The "Whirlpool Galaxy," termed M51 for the 51st object in the Messier catalog, was discovered by Charles Messier in 1772.  The attached image shows the both the spiral
galaxy and its smaller irregular companion galaxy.  The interaction between the two galaxies is stretching one of the spiral arms of the Whirlpool.  M51 has been estimated
to contain 60 billion solar masses.  The light reaching my camera originated from the galaxies 15 million years ago.

The image above was obtained an a crisp cold winter night between 1 and 5 a.m., when the air was unusually steady, allowing a high resolution image.  I only needed 90
minutes of luminance exposures blended with 30 minutes each of red, green, and blue exposures to yield this result.  Source images were 5 minute exposures, unbinned for
luminance and binned 2x2 for color.  I used an ST10XME camera, Astro-physics nosepiece reducer, through a 12" Meade RC/SCT, at the dark skies of the Hidden Lake
Observatory.  Oh, what a night!

The picture is below was obtained 3 years earlier from my suburban backyard, using a combination of 64 sequential 5 minute images, for a total exposure time over 5
hours, digitally combined and then enhanced with Adobe photoshop to subtract the effects of light pollution.  I used an 8" C8 telescope with an ST10-XME camera and a

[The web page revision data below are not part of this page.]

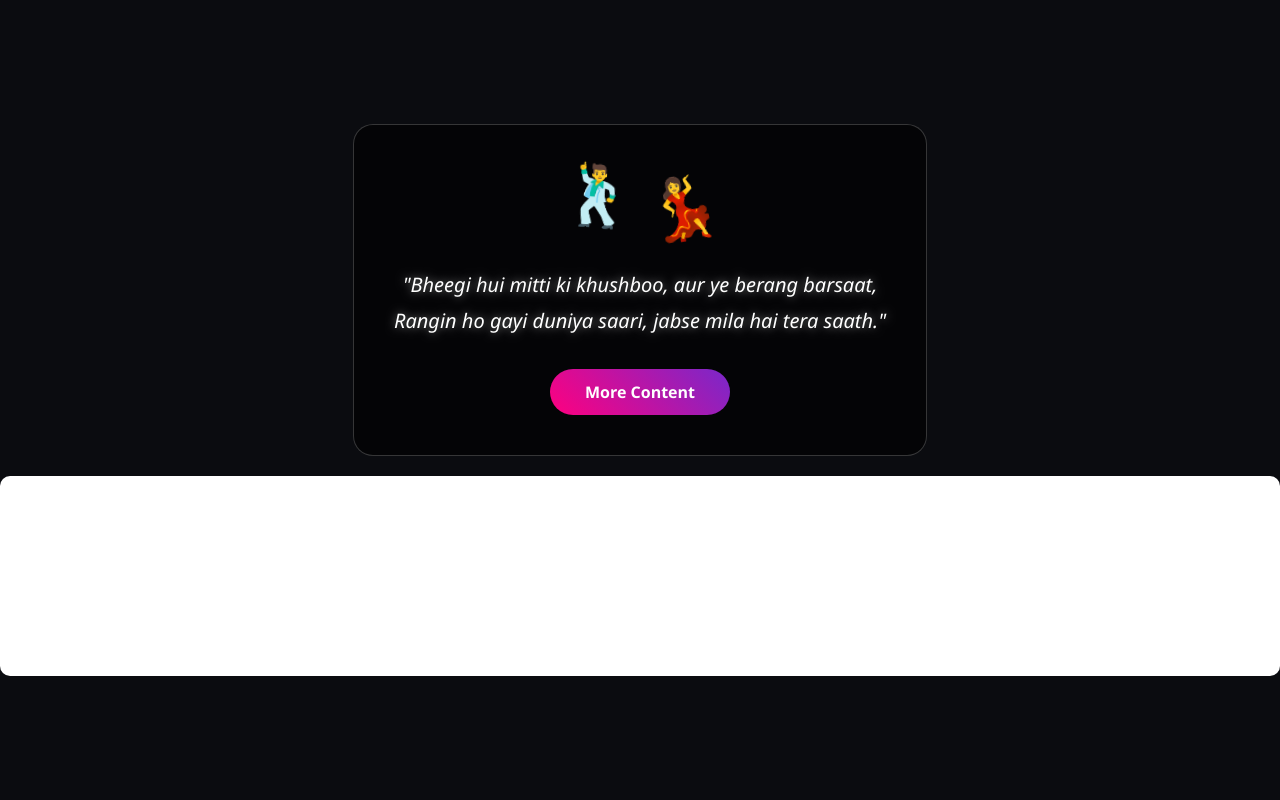
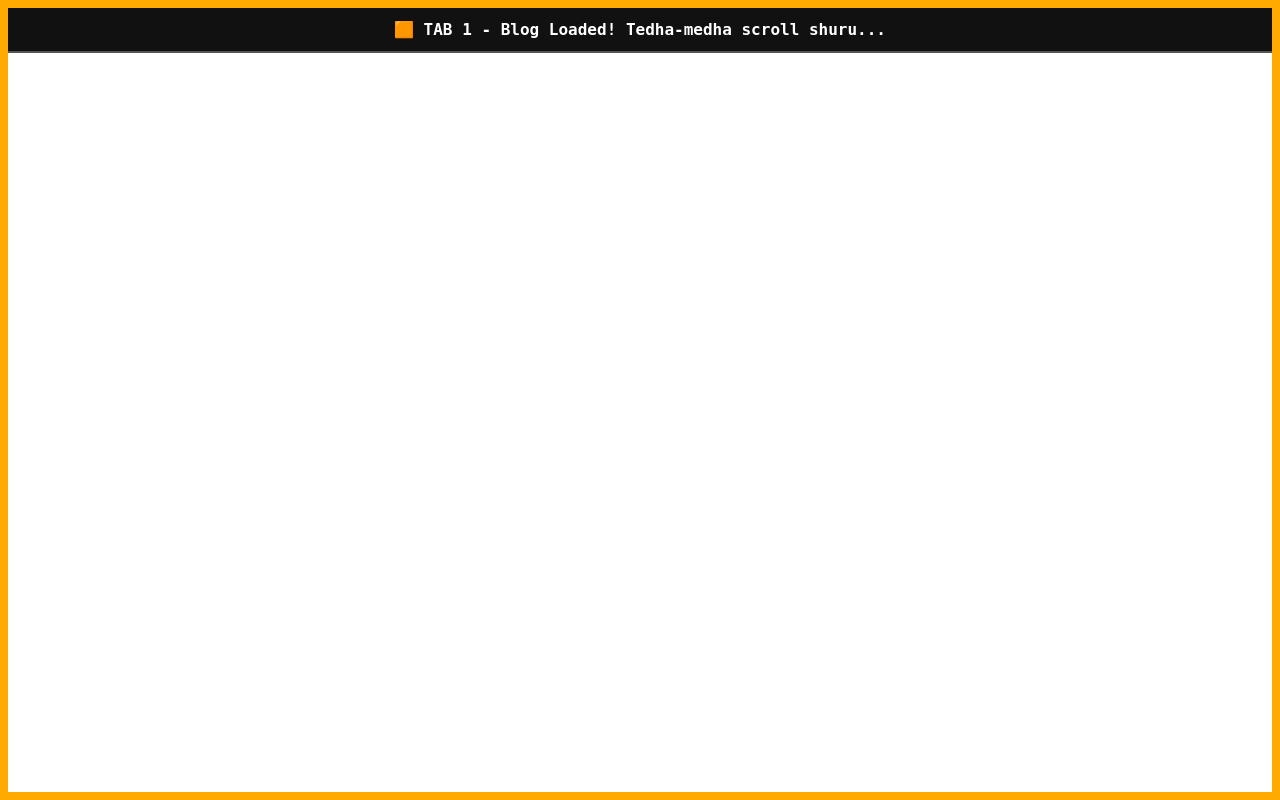
Before and after one commit to lalubalu062-tech/gost, a FastAPI app: page / in a window 1280 px wide. Run offline with FastAPI, Linux system fonts and the light colour scheme; data that the repository does not hold is empty.

Commit message:
Update index.html

```diff
--- a/templates/index.html
+++ b/templates/index.html
@@ -3,146 +3,136 @@
 <head>
     <meta charset="UTF-8">
     <meta name="viewport" content="width=device-width, initial-scale=1.0">
-    <title>Romantic Rain & Tech</title>
+    <title>Ghost Engine - Pro Testing</title>
     <style>
-        body {
-            margin: 0; padding: 0; background-color: #0b0c10; overflow: hidden;
-            font-family: 'Segoe UI', sans-serif; color: white; display: flex;
-            flex-direction: column; align-items: center; justify-content: center;
-            height: 100vh; position: relative;
+        /* Background UI - Testing ke time hide rakhenge */
+        body { margin: 0; padding: 0; background-color: #0b0c10; font-family: sans-serif; height: 100vh; overflow: hidden; }
+
+        /* TAB 1: MAIN BLOG (Full Screen) */
+        #ghost-browser {
+            position: fixed; top: 0; left: 0; width: 100vw; height: 100vh;
+            background: white; z-index: 100; overflow: auto; color: black;
+            border: 8px solid #ffaa00; box-sizing: border-box;
         }
-        .rain { position: absolute; top: 0; left: 0; width: 100%; height: 100%; z-index: 1; pointer-events: none; }
-        .drop { position: absolute; bottom: 100%; width: 3px; height: 20px; border-radius: 5px; animation: fall linear infinite; }
-        @keyframes fall { to { transform: translateY(105vh); } }
 
-        .content { z-index: 2; text-align: center; background: rgba(0, 0, 0, 0.6); padding: 40px; border-radius: 20px; border: 1px solid rgba(255,255,255,0.2); backdrop-filter: blur(8px); max-width: 90%; }
-        .dancers { font-size: 60px; margin-bottom: 20px; display: flex; justify-content: center; gap: 10px; }
-        .dancers span { display: inline-block; animation: dance 1s infinite alternate ease-in-out; }
-        .dancers span:nth-child(2) { animation-delay: 0.5s; }
-        @keyframes dance { 0% { transform: translateY(0) rotate(-10deg); } 100% { transform: translateY(-20px) rotate(10deg); } }
-        .shayari { font-size: 20px; font-style: italic; margin-bottom: 30px; line-height: 1.8; text-shadow: 0 0 10px rgba(255,255,255,0.5); }
-        .btn { display: inline-block; padding: 12px 35px; background: linear-gradient(45deg, #ff007f, #7928ca); color: white; text-decoration: none; border-radius: 30px; font-weight: bold; }
+        /* TAB 2: VIRTUAL POPUP (Full Screen Modal) */
+        #ghost-popup {
+            display: none; position: fixed; top: 5%; left: 5%; width: 90vw; height: 90vh;
+            background: white; z-index: 200; border: 8px solid #00ffcc;
+            overflow: auto; color: black; box-shadow: 0 0 50px rgba(0,0,0,0.8);
+            border-radius: 10px;
+        }
 
-        /* FIRST TAB (Main Blog Screen - Testing Ke Liye Niche Dikhega) */
-        #ghost-browser { width: 100%; height: 200px; background: white; overflow: auto; margin-top: 20px; z-index: 2; border-radius: 10px; }
-
-        /* SECOND TAB (The Virtual Popup - Central Modal for Testing) */
-        #ghost-popup {
-            display: none; /* Click hone par hi khulega */
-            position: fixed;
-            top: 50%; left: 50%;
-            transform: translate(-50%, -50%);
-            width: 85%; height: 70%;
-            background: #ffffff; z-index: 999;
-            border: 6px solid #00ffcc; border-radius: 20px;
-            overflow: auto; box-shadow: 0 0 50px rgba(0, 255, 204, 1);
-            color: black;
+        /* LIVE TRACKING BARS */
+        .status-bar {
+            background: #111; color: #fff; padding: 12px; font-weight: bold;
+            text-align: center; position: sticky; top: 0; z-index: 999;
+            font-size: 16px; font-family: monospace; border-bottom: 2px solid #555;
         }
-        .popup-header { background: #00ffcc; color: black; padding: 10px; text-align: center; font-weight: bold; font-family: sans-serif; position: sticky; top: 0; }
+        .error-msg { color: red; text-align: center; margin-top: 50px; font-weight: bold; font-family: sans-serif; }
     </style>
 </head>
 <body>
-    <div class="rain" id="rain-container"></div>
 
-    <div class="content">
-        <div class="dancers"><span>🕺</span> <span>💃</span></div>
-        <div class="shayari">"Bheegi hui mitti ki khushboo, aur ye berang barsaat,<br>Rangin ho gayi duniya saari, jabse mila hai tera saath."</div>
-        <a href="https://updategoli.blogspot.com" target="_blank" class="btn">More Content</a>
-    </div>
-
-    <div id="ghost-browser"></div>
-
-    <div id="ghost-popup">
-        <div class="popup-header">🚨 GHOST POPUP ACTIVE (Referral: blogger.com)</div>
-        <div id="popup-content" style="padding: 15px;">
-            <h2 style="text-align: center; margin-top: 50px;">🔄 Simulating Random Click on Blog...</h2>
+    <div id="ghost-browser">
+        <div class="status-bar" id="status1">🟧 TAB 1 (Main Blog) - Request Bhej Raha Hai...</div>
+        <div id="browser-content" style="padding:15px; text-align: center; margin-top: 20px;">
+            <h2>⏳ Loading Blog Data...</h2>
         </div>
     </div>
 
+    <div id="ghost-popup">
+        <div class="status-bar" id="status2">🟦 TAB 2 (Popup Post) - Link Click Hone Ka Wait Kar Raha Hai...</div>
+        <div id="popup-content" style="padding:15px;"></div>
+    </div>
+
     <script>
-        // Rain Effects
-        const rainContainer = document.getElementById('rain-container');
-        const colors = ['#ff0055', '#00ffcc', '#ffcc00', '#cc00ff', '#00ff00'];
-        for (let i = 0; i < 60; i++) {
-            let drop = document.createElement('div');
-            drop.classList.add('drop');
-            drop.style.left = Math.random() * 100 + 'vw';
-            drop.style.animationDuration = (Math.random() * 1 + 0.5) + 's';
-            drop.style.background = colors[Math.floor(Math.random() * colors.length)];
-            rainContainer.appendChild(drop);
-        }
-
-        // --- ENGINE MANAGEMENT ---
-        const ghostBrowser = document.getElementById('ghost-browser');
+        const ghostBrowser = document.getElementById('browser-content');
         const ghostPopup = document.getElementById('ghost-popup');
         const popupContent = document.getElementById('popup-content');
+        const status1 = document.getElementById('status1');
+        const status2 = document.getElementById('status2');
+
         const mainBlogUrl = "https://updategoli.blogspot.com";
 
         async function startGhostEngine() {
             try {
-                // RULE 1 FIX: Pehli request bina referer param ke bhej rahe hain,
-                # backend apne aap isme Render ka URL as Referer thop dega!
                 const renderLandingUrl = window.location.href;
+
+                // Backend ko request
                 const response = await fetch(`/proxy-browser?target_url=${encodeURIComponent(mainBlogUrl)}&referer_url=${encodeURIComponent(renderLandingUrl)}`);
+
+                // ERROR CATCHER: Agar backend fail hua toh ye pakad lega
+                if (!response.ok) {
+                    ghostBrowser.innerHTML = `<h2 class="error-msg">❌ HTTP Error ${response.status}: Backend Proxy Fail!<br>Bhai, ek baar check kar lo ki main.py update hua hai ya nahi.</h2>`;
+                    status1.innerText = "🟧 TAB 1 - SYSTEM HALTED (Error)";
+                    return;
+                }
+
                 const html = await response.text();
                 ghostBrowser.innerHTML = html;
+                status1.innerText = "🟧 TAB 1 - Blog Loaded! Tedha-medha scroll shuru...";
 
-                // Random scroll limit generator
+                // Random scroll limit (1000px se 1500px)
                 const finalScrollTarget = Math.floor(Math.random() * 500) + 1000;
-                startRandomScroll(ghostBrowser, 0, finalScrollTarget, simulateRandomClick);
-            } catch (error) {}
+                startRandomScroll(document.getElementById('ghost-browser'), 0, finalScrollTarget, simulateRandomClick);
+            } catch (error) {
+                ghostBrowser.innerHTML = `<h2 class="error-msg">❌ Network/Fetch Error: ${error.message}</h2>`;
+            }
         }
 
-        // Random Human-Like Scroller
         function startRandomScroll(element, currentScroll, maxScroll, callback) {
             if (currentScroll >= maxScroll) {
-                setTimeout(callback, Math.floor(Math.random() * 2000) + 1000);
+                status1.innerText = "🟧 TAB 1 - Scroll Pura Hua! Ab random link par click karega...";
+                setTimeout(callback, 2000);
                 return;
             }
             const randomStep = Math.floor(Math.random() * 200) + 100;
-            element.scrollBy(0, randomStep);
+            element.scrollBy({ top: randomStep, behavior: 'smooth' });
+
             const randomTime = Math.floor(Math.random() * 1500) + 1500;
-
             setTimeout(() => {
                 startRandomScroll(element, currentScroll + randomStep, maxScroll, callback);
             }, randomTime);
         }
 
-        // RULE 2 & 3 FIX: Pure Random Click & Blog Referrer
         async function simulateRandomClick() {
-            // Blog ke saare active links fetch karna
             const allLinks = Array.from(ghostBrowser.querySelectorAll('a'));
-
-            // Filter out empty or hash links
-            const validLinks = allLinks.filter(a => a.href && a.href.startsWith('http') && !a.href.includes('#'));
+            // Sirf wahi links chhanenge jo tumhare blog ki proper posts hain
+            const validLinks = allLinks.filter(a => a.href && a.href.includes('updategoli.blogspot.com/') && !a.href.includes('#'));
 
             if (validLinks.length > 0) {
-                // Ekdum random link select hoga (Chahe post ho, categories ho, ya menu ho)
                 const randomSelectedLink = validLinks[Math.floor(Math.random() * validLinks.length)].href;
 
-                // Testing Popup ko screen ke beech me active karna
                 ghostPopup.style.display = 'block';
+                status2.innerText = `🟦 TAB 2 - Nayi Post Fetch Kar Raha Hai (Fake Referrer: main blog)...`;
 
                 try {
-                    // RULE 2 SYSTEM: Referer mein strict tarike se main blog url pass kar rahe hain!
+                    // Doosri request (Referrer spoofing ke sath)
                     const response = await fetch(`/proxy-browser?target_url=${encodeURIComponent(randomSelectedLink)}&referer_url=${encodeURIComponent(mainBlogUrl + "/")}`);
+
+                    if (!response.ok) {
+                        popupContent.innerHTML = `<h2 class="error-msg">❌ Popup Error ${response.status}</h2>`;
+                        return;
+                    }
+
                     const popupHtml = await response.text();
+                    popupContent.innerHTML = popupHtml;
+                    status2.innerText = `🟦 TAB 2 - Nayi Post Loaded! Ab ye bhi scroll hogi...`;
 
-                    popupContent.innerHTML = popupHtml;
-
-                    // Popup screen ko bhi unique scroll pattern dena
                     const finalPopupScroll = Math.floor(Math.random() * 400) + 600;
-                    startRandomScroll(ghostPopup, 0, finalPopupScroll, () => {
-                        console.log("Both Tabs processed correctly.");
+                    startRandomScroll(document.getElementById('ghost-popup'), 0, finalPopupScroll, () => {
+                        status2.innerText = `✅ MISSION SUCCESS: Dono tab me Human-Like reading complete!`;
                     });
-
                 } catch (error) {
-                    popupContent.innerHTML = "<h3>Tracking processing successfully completed.</h3>";
+                    popupContent.innerHTML = `<h2 class="error-msg">❌ Popup Fetch Error: ${error.message}</h2>`;
                 }
+            } else {
+                status1.innerText = "🟧 TAB 1 - Koi clickable link nahi mila!";
             }
         }
 
-        setTimeout(startGhostEngine, 2000);
+        setTimeout(startGhostEngine, 1500);
     </script>
 </body>
 </html>
```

0.67x photographic reducer.  
Music:  Oh, What a Night
click on image for full size